Whenever the word "override" shows up in a line of the data, copy that line.

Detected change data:
==============================

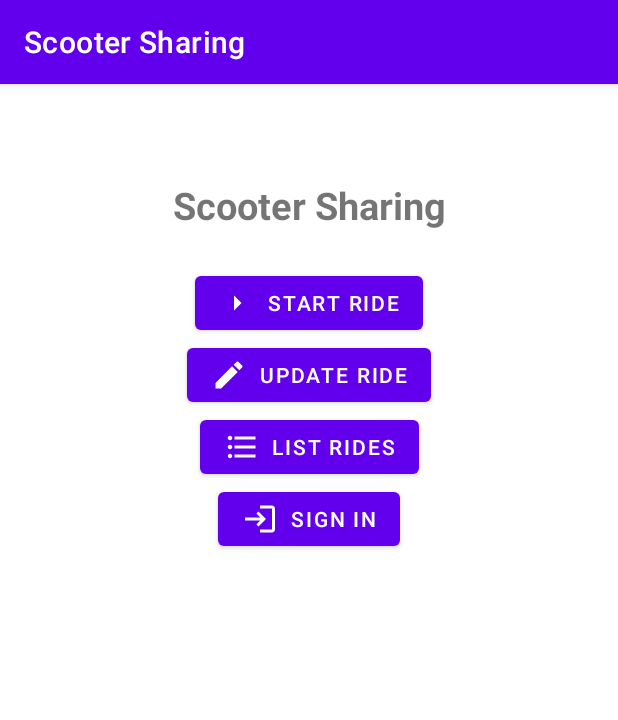
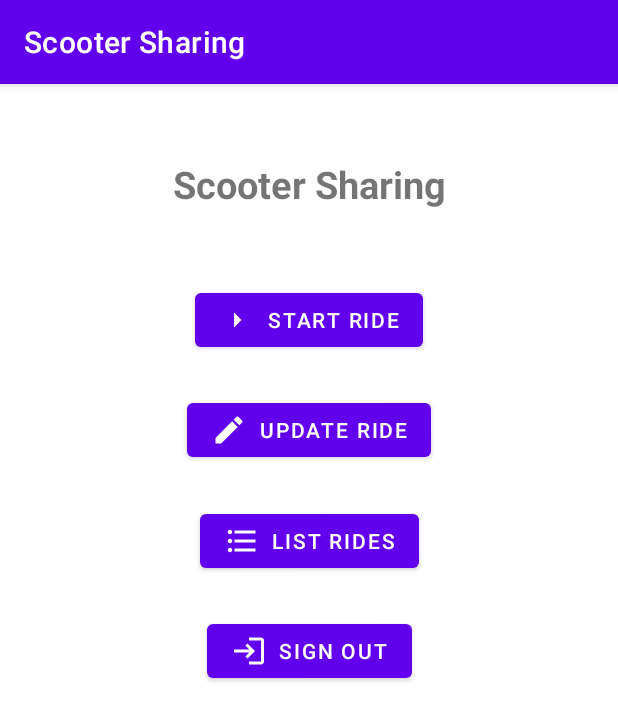
Before and after one commit to tehxueer29/ScooterSharing, an Android app: the screen it shows after launch (MainActivity), on a phone screen of 412 x 824 dp. Shown: the top 720 px of the screen. Run offline under Robolectric (Android 15) with nearby library versions, the phone set to English and light mode, and no system bars; our stand-ins replace Firebase (no records; nobody signed in at launch, a user with empty details on screens opened directly); 2 statements that could not run were skipped.

```diff
--- a/app/build.gradle
+++ b/app/build.gradle
@@ -49,6 +49,7 @@ dependencies {
     implementation 'com.google.firebase:firebase-analytics-ktx'
     implementation 'com.firebaseui:firebase-ui-auth:8.0.0'
     implementation 'com.google.android.gms:play-services-auth:20.4.1'
+    implementation 'androidx.annotation:annotation:1.3.0'
     testImplementation 'junit:junit:4.13.2'
     androidTestImplementation 'androidx.test.ext:junit:1.1.5'
     androidTestImplementation 'androidx.test.espresso:espresso-core:3.5.1'
--- a/app/src/main/AndroidManifest.xml
+++ b/app/src/main/AndroidManifest.xml
@@ -13,6 +13,9 @@
         android:theme="@style/Theme.ScooterSharing"
         tools:targetApi="31">
         <activity
+            android:name=".activities.LoginActivity"
+            android:exported="false" />
+        <activity
             android:name=".activities.MainActivity"
             android:exported="true">
             <intent-filter>
--- a/app/src/main/java/dk/itu/moapd/scootersharing/xute/activities/MainActivity.kt
+++ b/app/src/main/java/dk/itu/moapd/scootersharing/xute/activities/MainActivity.kt
@@ -24,6 +24,7 @@ SOFTWARE.
 package dk.itu.moapd.scootersharing.xute.activities
 
 import android.os.Bundle
+import android.util.Log
 import androidx.appcompat.app.AppCompatActivity
 import androidx.core.view.WindowCompat
 import androidx.navigation.fragment.NavHostFragment
@@ -42,13 +43,12 @@ class MainActivity : AppCompatActivity() {
      */
     private lateinit var mainBinding: ActivityMainBinding
 
+
     /**
      * A set of static attributes used in this activity class.
      */
     companion object {
         private val TAG = MainActivity::class.qualifiedName
-//        lateinit var ridesDB: RidesDB
-//        private lateinit var adapter: CustomArrayAdapter
     }
 
     /**
@@ -81,4 +81,21 @@ class MainActivity : AppCompatActivity() {
             .findFragmentById(R.id.fragment_container_view) as NavHostFragment
         val navController = navHostFragment.navController
     }
+
+    /**
+     * Called after `onCreate()` method; or after `onRestart()` method when the activity had been
+     * stopped, but is now again being displayed to the user. It will usually be followed by
+     * `onResume()`. This is a good place to begin drawing visual elements, running animations, etc.
+     *
+     * You can call `finish()` from within this function, in which case `onStop()` will be
+     * immediately called after `onStart()` without the lifecycle transitions in-between
+     * (`onResume()`, `onPause()`, etc) executing.
+     *
+     * <em>Derived classes must call through to the super class's implementation of this method. If
+     * they do not, an exception will be thrown.</em>
+     */
+    override fun onStart() {
+        super.onStart()
+
+    }
 }
--- a/app/src/main/java/dk/itu/moapd/scootersharing/xute/fragments/MainFragment.kt
+++ b/app/src/main/java/dk/itu/moapd/scootersharing/xute/fragments/MainFragment.kt
@@ -23,6 +23,7 @@ SOFTWARE.
 
 package dk.itu.moapd.scootersharing.xute.fragments
 
+import android.content.Intent
 import android.os.Bundle
 import android.util.Log
 import androidx.fragment.app.Fragment
@@ -31,9 +32,14 @@ import android.view.View
 import android.view.ViewGroup
 import androidx.navigation.fragment.findNavController
 import androidx.recyclerview.widget.LinearLayoutManager
+import com.google.android.gms.auth.api.signin.GoogleSignInClient
 import com.google.android.material.dialog.MaterialAlertDialogBuilder
 import com.google.android.material.snackbar.Snackbar
+import com.google.firebase.auth.FirebaseAuth
+import com.google.android.gms.tasks.OnCompleteListener
 import dk.itu.moapd.scootersharing.xute.R
+import dk.itu.moapd.scootersharing.xute.activities.LoginActivity
+import dk.itu.moapd.scootersharing.xute.activities.MainActivity
 import dk.itu.moapd.scootersharing.xute.models.RidesDB
 import dk.itu.moapd.scootersharing.xute.adapters.CustomArrayAdapter
 import dk.itu.moapd.scootersharing.xute.databinding.FragmentMainBinding
@@ -59,9 +65,11 @@ class MainFragment : Fragment() {
      * to all views that have an ID in the corresponding layout.
      */
     private lateinit var binding: FragmentMainBinding
-    override fun onCreate(savedInstanceState: Bundle?) {
-        super.onCreate(savedInstanceState)
-    }
+
+    /**
+     * The entry point of the Firebase Authentication SDK.
+     */
+    private lateinit var auth: FirebaseAuth
 
     override fun onCreateView(
         inflater: LayoutInflater, container: ViewGroup?, savedInstanceState: Bundle?
@@ -70,11 +78,27 @@ class MainFragment : Fragment() {
         binding = FragmentMainBinding.inflate(
             layoutInflater, container, false
         )
+
+        // Initialize Firebase Auth.
+        auth = FirebaseAuth.getInstance()
         return binding.root
     }
 
     override fun onViewCreated(view: View, savedInstanceState: Bundle?) {
         super.onViewCreated(view, savedInstanceState)
+
+        Log.d(TAG, auth.currentUser.toString()+"CHECKING")
+
+        // Check if the user is not logged and redirect her/him to the LoginActivity.
+        if (auth.currentUser == null)
+            startLoginActivity()
+
+        // Set the user information.
+        val user = auth.currentUser
+        binding.description.text = getString(
+            R.string.firebase_user_description,
+            if (user?.email!!.isEmpty()) user.phoneNumber else user.email
+        )
 
         // Singleton to share an object between the app activities .
         ridesDB = RidesDB.get(requireContext())
@@ -101,6 +125,15 @@ class MainFragment : Fragment() {
             listRideButton.setOnClickListener {
                 // Define the list view adapter.
                 updateList(view)
+            }
+
+            signOutButton.setOnClickListener {
+                Log.d(TAG, "signing out")
+                auth.signOut()
+                Log.d(TAG, auth.currentUser.toString()) //null
+                startLoginActivity()
+                Log.d(TAG, auth.currentUser.toString()) //null
+
             }
 
             adapter.setOnItemClickListener {
@@ -142,7 +175,8 @@ class MainFragment : Fragment() {
                 Snackbar.LENGTH_LONG
             )
         snackbar.show()
-
     }
 
+    private fun startLoginActivity() {
+        findNavController().navigate(R.id.action_mainFragment_to_updateRideFragment2)
 }
--- a/app/src/main/res/layout/activity_main.xml
+++ b/app/src/main/res/layout/activity_main.xml
@@ -8,6 +8,8 @@
     android:orientation="vertical"
     tools:context=".activities.MainActivity">
 
-    <include layout="@layout/content_main" />
+    <include
+        android:id="@+id/content_main"
+        layout="@layout/content_main" />
 
 </androidx.constraintlayout.widget.ConstraintLayout>
--- a/app/src/main/res/layout/fragment_main.xml
+++ b/app/src/main/res/layout/fragment_main.xml
@@ -22,9 +22,22 @@
         app:layout_constraintEnd_toEndOf="parent"
         app:layout_constraintHorizontal_bias="0.5"
         app:layout_constraintStart_toStartOf="parent"
-        app:layout_constraintTop_toTopOf="parent"
-        app:layout_constraintVertical_bias="0.07999998"
-        app:layout_constraintVertical_chainStyle="packed" />
+        app:layout_constraintTop_toTopOf="parent" />
+
+    <TextView
+        android:id="@+id/description"
+        android:layout_width="180dp"
+        android:layout_height="wrap_content"
+        android:gravity="center"
+        android:maxLines="4"
+        android:text="@string/firebase_user_description"
+        android:textAppearance="?attr/textAppearanceCaption"
+        android:textColor="@android:color/white"
+        app:layout_constraintBottom_toTopOf="@+id/content_list"
+        app:layout_constraintEnd_toEndOf="parent"
+        app:layout_constraintHorizontal_bias="0.5"
+        app:layout_constraintStart_toStartOf="parent"
+        app:layout_constraintTop_toBottomOf="@+id/sign_out_button" />
 
     <Button
         android:id="@+id/start_ride_button"
@@ -56,19 +69,19 @@
         android:layout_height="wrap_content"
         android:text="@string/list_ride_button"
         app:icon="@drawable/format_list_bulleted"
-        app:layout_constraintBottom_toTopOf="@+id/sign_in_button"
+        app:layout_constraintBottom_toTopOf="@+id/sign_out_button"
         app:layout_constraintEnd_toEndOf="parent"
         app:layout_constraintHorizontal_bias="0.5"
         app:layout_constraintStart_toStartOf="parent"
         app:layout_constraintTop_toBottomOf="@+id/update_ride_button" />
 
     <Button
-        android:id="@+id/sign_in_button"
+        android:id="@+id/sign_out_button"
         android:layout_width="wrap_content"
         android:layout_height="wrap_content"
-        android:text="@string/sign_in"
+        android:text="@string/sign_out"
         app:icon="@drawable/login"
-        app:layout_constraintBottom_toBottomOf="parent"
+        app:layout_constraintBottom_toTopOf="@+id/description"
         app:layout_constraintEnd_toEndOf="parent"
         app:layout_constraintHorizontal_bias="0.5"
         app:layout_constraintStart_toStartOf="parent"
@@ -78,12 +91,11 @@
         android:id="@+id/content_list"
         layout="@layout/content_list"
         android:layout_width="match_parent"
-        android:layout_height="0dp"
-        android:layout_marginTop="24dp"
-        android:layout_marginBottom="32dp"
+        android:layout_height="273dp"
         app:layout_constraintBottom_toBottomOf="parent"
+        app:layout_constraintEnd_toEndOf="parent"
+        app:layout_constraintHorizontal_bias="0.5"
         app:layout_constraintStart_toStartOf="parent"
-        app:layout_constraintTop_toBottomOf="@+id/sign_in_button"
-        app:layout_constraintVertical_bias="1.0" />
+        app:layout_constraintTop_toBottomOf="@+id/description" />
 
 </androidx.constraintlayout.widget.ConstraintLayout>
--- a/app/src/main/res/values/themes.xml
+++ b/app/src/main/res/values/themes.xml
@@ -13,4 +13,6 @@
         <item name="android:statusBarColor">?attr/colorPrimaryVariant</item>
         <!-- Customize your theme here. -->
     </style>
+    <style name="Theme.FirebaseAuthentication" parent="Theme.ScooterSharing" />
+
 </resources>
```
Also changed, not shown: app/src/main/java/dk/itu/moapd/scootersharing/xute/activities/LoginActivity.kt (added, +101 -0 lines), app/src/main/java/dk/itu/moapd/scootersharing/xute/fragments/LoginFragment.kt (added, +92 -0 lines), app/src/main/res/drawable/firebase_icon.xml (added, +7 -0 lines), app/src/main/res/values/strings.xml (+7 -0 lines).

==============================

▸ **Written solution**:
+    override fun onStart() {
-    override fun onCreate(savedInstanceState: Bundle?) {
     override fun onCreateView(
     override fun onViewCreated(view: View, savedInstanceState: Bundle?) {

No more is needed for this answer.